A Continental is about the same price; you rarely see a new one for much under 200k.

sparta6

1,436 posts

48 months

Tuesday 26th November
quotequote all
MDL111 said:
It is hardly as if the 10k Ferraris a year have any material impact on environmental targets given the low mileage most of them do.

I want a V12 Lusso successor that has enough battery range to get me to my flat in the city center - call it a comfortable 30-40km with a little margin for error - so I can continue to drive a V12 while adhering to the stringent standards

I don't eat meat, I save water and electricity where I can, I try to mostly buy local food products and not stuff that gets shipped in from other continents, I try not to buy new stuff/replace stuff if it is not needed etc etc - so at least leave me my V12 to drive, I have no real interest in an electric car .... could always increase taxes on petrol substantially to force people to use less of it, I suspect that would not be popular though and not lead to re-election, ergo no politician in power will push it
+1

10,000 new ICE Ferraris have zero impact on the Amazonian trees.

Better that China, Russia, India etc start meeting some targets with their coal burning activities.

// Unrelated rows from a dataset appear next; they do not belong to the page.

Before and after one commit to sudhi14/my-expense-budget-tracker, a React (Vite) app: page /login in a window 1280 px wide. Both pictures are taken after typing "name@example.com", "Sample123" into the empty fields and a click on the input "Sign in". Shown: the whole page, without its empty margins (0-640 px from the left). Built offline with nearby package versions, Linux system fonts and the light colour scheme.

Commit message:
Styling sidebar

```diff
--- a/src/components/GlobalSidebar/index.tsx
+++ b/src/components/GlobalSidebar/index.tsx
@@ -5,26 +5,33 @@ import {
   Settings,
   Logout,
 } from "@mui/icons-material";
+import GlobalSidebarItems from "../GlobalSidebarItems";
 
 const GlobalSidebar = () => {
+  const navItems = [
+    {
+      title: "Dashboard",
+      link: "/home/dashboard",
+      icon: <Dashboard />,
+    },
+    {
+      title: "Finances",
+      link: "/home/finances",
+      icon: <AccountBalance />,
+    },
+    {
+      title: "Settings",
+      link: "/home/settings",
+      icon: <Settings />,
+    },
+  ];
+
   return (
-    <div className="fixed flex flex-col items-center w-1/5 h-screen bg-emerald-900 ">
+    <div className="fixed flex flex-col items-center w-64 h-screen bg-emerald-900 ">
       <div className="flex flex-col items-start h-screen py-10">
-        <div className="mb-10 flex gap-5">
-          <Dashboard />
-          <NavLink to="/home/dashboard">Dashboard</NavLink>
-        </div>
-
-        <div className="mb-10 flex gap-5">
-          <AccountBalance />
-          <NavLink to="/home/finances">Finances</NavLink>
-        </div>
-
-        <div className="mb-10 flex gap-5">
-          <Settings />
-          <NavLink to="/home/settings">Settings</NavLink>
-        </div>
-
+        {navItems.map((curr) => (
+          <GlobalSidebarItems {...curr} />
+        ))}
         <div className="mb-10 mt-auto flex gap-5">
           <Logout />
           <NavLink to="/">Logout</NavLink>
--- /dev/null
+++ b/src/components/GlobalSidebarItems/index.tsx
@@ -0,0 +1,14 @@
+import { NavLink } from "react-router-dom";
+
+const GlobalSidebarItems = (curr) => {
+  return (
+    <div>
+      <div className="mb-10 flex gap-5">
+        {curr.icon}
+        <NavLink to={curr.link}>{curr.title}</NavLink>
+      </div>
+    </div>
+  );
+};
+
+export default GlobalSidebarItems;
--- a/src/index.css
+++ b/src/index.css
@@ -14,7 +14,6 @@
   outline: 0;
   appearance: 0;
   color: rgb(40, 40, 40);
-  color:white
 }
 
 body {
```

And stop el cheapo flights, that includes you Ryan Air and EasyJet, from farting their way around Europe with bargain booze binge customers.